The International Atomic Energy Agency (IAEA) confirms that Iran has halted higher-grade uranium enrichment under a ground-breaking deal with six world powers.
VIENNA, AUSTRIA ( JANUARY 20, 2014) (REUTERS) - Iran has halted its most disputed nuclear activity under a ground-breaking deal with six world powers, paving the way for the easing of some Western sanctions against Tehran.
"They have stopped producing the 20 percent uranium. They also ceased to use the tandem configuration of the centrifuges. In other words, the inter-connections have been removed from the place, the [inaudible] process of the 20 percent uranium has started," IAEA Deputy Director General and chief IAEA inspector Tero Varjoranta told reporters at the IAEA headquarters in Vienna on Monday (January 20).
Varjoranta said the U.N. agency's work to verify that Iran had carried out the agreed steps had gone "very well and the inspectors were easily able to carry out their work.

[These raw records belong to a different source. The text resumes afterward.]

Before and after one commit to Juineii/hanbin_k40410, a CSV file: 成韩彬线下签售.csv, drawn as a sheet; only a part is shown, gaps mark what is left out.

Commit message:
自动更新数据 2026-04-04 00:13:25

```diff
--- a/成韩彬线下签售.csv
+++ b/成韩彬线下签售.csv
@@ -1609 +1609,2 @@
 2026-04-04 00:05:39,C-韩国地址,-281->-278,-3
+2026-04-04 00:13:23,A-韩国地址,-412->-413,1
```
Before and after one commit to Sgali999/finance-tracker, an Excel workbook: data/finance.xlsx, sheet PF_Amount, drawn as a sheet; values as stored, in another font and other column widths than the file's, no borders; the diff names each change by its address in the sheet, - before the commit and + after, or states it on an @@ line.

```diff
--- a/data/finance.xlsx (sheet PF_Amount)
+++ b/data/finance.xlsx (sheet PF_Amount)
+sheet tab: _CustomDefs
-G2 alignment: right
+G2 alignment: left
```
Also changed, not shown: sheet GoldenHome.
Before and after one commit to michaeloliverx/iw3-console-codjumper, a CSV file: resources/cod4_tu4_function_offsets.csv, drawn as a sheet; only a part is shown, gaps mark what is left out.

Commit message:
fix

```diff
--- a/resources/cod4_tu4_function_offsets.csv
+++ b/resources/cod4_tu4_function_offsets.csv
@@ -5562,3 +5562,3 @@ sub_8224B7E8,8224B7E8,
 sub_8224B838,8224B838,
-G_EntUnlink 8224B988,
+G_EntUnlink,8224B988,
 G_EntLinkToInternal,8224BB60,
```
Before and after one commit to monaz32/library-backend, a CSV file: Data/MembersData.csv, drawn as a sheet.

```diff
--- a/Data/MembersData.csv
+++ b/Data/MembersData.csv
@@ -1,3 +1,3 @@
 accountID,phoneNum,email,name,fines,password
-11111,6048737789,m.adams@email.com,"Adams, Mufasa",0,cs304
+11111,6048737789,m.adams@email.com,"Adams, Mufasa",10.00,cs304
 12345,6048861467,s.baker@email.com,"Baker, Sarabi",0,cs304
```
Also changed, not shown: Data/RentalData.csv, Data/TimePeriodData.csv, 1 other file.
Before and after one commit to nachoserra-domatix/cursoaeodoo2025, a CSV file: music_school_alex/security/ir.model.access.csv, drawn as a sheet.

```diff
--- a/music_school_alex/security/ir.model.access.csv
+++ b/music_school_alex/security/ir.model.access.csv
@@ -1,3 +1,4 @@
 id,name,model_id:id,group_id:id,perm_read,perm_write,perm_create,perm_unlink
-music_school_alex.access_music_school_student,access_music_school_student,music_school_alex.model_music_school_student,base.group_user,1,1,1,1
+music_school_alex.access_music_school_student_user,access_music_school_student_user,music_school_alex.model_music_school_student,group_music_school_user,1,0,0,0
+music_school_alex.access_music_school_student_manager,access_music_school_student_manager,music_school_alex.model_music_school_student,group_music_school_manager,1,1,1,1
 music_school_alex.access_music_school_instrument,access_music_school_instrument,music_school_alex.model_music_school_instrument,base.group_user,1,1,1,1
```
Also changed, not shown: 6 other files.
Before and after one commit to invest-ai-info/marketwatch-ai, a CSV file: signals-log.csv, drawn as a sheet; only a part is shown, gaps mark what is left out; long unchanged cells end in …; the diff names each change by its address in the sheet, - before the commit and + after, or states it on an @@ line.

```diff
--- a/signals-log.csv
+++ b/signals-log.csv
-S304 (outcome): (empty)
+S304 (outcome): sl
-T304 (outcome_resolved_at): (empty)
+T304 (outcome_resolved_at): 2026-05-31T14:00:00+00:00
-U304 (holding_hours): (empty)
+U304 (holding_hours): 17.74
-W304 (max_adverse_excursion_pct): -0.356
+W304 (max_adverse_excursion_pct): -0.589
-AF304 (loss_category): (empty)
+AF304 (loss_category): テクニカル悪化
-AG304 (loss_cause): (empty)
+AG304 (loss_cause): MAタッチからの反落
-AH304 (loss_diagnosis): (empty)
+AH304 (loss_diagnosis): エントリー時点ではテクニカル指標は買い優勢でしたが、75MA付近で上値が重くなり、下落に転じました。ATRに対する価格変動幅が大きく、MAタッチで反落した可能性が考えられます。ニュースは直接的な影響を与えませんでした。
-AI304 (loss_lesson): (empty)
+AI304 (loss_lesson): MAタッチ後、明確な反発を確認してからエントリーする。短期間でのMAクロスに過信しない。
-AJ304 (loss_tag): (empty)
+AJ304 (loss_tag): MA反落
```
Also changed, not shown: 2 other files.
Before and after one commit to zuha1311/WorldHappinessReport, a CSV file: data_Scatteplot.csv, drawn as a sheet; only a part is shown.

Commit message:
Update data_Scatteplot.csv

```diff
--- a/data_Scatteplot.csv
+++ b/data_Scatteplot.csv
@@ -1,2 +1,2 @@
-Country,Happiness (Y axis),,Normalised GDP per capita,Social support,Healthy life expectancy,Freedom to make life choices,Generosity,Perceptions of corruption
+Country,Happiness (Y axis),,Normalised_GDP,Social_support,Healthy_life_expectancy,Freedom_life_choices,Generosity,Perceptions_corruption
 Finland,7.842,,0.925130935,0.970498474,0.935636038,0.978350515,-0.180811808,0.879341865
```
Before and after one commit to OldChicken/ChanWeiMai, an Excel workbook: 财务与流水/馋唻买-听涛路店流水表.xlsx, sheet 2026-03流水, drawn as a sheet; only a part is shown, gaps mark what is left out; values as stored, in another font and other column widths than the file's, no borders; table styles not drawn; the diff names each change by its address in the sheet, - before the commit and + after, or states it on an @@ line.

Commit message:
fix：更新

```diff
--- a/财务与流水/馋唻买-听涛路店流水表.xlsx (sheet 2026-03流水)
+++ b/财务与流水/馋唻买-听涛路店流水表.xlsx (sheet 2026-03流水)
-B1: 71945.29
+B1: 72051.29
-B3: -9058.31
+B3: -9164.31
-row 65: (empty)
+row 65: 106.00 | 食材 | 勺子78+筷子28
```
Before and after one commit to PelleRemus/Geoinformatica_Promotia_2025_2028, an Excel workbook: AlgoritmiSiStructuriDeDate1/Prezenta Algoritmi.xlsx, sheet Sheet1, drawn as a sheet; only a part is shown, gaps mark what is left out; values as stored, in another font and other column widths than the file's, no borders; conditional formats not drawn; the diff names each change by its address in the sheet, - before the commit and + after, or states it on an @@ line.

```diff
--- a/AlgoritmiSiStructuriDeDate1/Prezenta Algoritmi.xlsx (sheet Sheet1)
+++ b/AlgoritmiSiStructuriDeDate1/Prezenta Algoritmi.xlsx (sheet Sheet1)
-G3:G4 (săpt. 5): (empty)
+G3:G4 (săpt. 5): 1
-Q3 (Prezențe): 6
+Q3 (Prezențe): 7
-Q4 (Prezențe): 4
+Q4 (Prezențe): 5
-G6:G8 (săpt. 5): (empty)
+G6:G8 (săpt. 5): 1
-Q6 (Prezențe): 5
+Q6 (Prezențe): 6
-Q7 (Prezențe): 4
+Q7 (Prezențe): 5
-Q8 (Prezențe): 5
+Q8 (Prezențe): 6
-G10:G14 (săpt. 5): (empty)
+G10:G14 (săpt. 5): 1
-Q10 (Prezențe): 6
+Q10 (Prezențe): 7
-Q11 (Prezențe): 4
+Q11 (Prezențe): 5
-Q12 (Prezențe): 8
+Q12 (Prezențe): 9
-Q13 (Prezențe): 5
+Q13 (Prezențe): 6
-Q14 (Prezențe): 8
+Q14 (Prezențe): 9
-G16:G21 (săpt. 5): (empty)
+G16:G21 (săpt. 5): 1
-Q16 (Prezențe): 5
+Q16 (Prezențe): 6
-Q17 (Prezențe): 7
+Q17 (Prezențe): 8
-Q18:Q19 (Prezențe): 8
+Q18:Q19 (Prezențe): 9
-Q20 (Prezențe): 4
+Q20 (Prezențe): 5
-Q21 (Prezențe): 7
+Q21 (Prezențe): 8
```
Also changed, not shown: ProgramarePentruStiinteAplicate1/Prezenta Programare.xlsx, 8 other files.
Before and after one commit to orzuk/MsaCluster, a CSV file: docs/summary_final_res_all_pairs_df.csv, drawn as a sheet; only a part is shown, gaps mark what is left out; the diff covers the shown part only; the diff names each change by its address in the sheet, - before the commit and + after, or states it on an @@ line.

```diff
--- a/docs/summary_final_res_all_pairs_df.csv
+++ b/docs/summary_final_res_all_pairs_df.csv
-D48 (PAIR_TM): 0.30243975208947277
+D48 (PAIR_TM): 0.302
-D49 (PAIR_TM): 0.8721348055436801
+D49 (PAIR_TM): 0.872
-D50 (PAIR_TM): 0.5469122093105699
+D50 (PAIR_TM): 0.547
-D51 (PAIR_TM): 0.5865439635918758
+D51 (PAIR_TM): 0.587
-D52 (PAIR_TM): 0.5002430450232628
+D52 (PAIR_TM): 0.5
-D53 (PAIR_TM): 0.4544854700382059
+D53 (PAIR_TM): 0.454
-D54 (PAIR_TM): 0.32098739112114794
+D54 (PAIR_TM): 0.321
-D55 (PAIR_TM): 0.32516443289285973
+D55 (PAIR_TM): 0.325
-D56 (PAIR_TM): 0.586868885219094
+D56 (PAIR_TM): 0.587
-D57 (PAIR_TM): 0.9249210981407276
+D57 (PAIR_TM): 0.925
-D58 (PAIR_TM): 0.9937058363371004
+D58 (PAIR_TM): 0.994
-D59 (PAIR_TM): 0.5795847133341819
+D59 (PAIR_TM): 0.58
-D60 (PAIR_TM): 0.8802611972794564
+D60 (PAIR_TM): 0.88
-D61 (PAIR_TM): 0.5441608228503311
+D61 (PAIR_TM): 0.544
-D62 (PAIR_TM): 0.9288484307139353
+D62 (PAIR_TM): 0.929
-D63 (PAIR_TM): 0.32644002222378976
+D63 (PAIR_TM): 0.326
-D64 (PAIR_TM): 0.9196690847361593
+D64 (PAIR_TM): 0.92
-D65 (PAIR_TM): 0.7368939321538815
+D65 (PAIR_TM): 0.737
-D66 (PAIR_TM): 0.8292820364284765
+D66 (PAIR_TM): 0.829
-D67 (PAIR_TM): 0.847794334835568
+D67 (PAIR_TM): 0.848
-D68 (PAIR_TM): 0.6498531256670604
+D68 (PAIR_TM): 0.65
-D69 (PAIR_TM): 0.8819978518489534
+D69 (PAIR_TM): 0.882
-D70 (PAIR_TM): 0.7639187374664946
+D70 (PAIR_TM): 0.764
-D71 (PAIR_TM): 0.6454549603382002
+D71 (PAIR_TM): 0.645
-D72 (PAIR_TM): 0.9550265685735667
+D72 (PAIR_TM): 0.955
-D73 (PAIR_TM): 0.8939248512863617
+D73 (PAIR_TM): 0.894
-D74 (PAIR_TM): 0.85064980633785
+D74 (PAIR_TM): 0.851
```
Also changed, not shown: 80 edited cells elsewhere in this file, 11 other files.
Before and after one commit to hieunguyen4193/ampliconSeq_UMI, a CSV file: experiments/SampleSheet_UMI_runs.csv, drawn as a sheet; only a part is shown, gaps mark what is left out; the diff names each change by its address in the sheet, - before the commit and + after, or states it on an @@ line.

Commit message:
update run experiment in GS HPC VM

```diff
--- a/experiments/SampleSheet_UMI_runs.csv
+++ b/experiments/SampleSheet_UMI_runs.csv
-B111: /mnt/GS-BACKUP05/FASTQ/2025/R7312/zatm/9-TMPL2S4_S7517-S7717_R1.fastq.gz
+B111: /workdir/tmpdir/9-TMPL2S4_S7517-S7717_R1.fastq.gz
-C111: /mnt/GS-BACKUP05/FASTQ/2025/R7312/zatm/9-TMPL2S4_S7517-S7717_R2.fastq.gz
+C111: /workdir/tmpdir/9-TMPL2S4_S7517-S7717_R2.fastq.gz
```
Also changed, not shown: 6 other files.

"We had a very busy weekend, and the weekend in Iran went very well, and good cooperation, and we could do our work in a very effective way," he said.
Iran was also continuing to convert some of its reserve into oxide for producing reactor fuel, the IAEA said, making the material less suitable for any attempt to manufacture bombs. Iran says its nuclear programme is entirely peaceful.
The IAEA will play a pivotal role in checking that Iran lives up to its part of the interim accord by curbing uranium enrichment in exchange for some relaxation of international sanctions that are severely damaging its oil-dependent economy.
It has had one to two teams of two inspectors, each on the ground in Iran virtually every day of the year to check there is no diversion of nuclear materials, but that number will now increase significantly.
Iran has been enriching uranium to 20 percent concentration of the fissile U-235 isotope since early 2010, stoking Western alarm over the nature of its nuclear programme.
While that activity has now stopped, it will continue to produce lower-level uranium with an enrichment level of up to five percent under the nuclear agreement with the six world powers - the United States,France, Britain, Germany, China and Russia.
The IAEA also listed other measures Iran had agreed to undertake as part of the six-month accord, including an agreement not to build any more enrichment sites during the next half year.
During this period, Iran and the powers will seek to negotiate a final settlement of Tehran's decade-old nuclear stand-off.
Enriched uranium can have both military and civilian purposes. Iran denies Western allegations that it has been seeking to develop the capability to make nuclear bombs, saying it wants only to generate electricity from enrichment.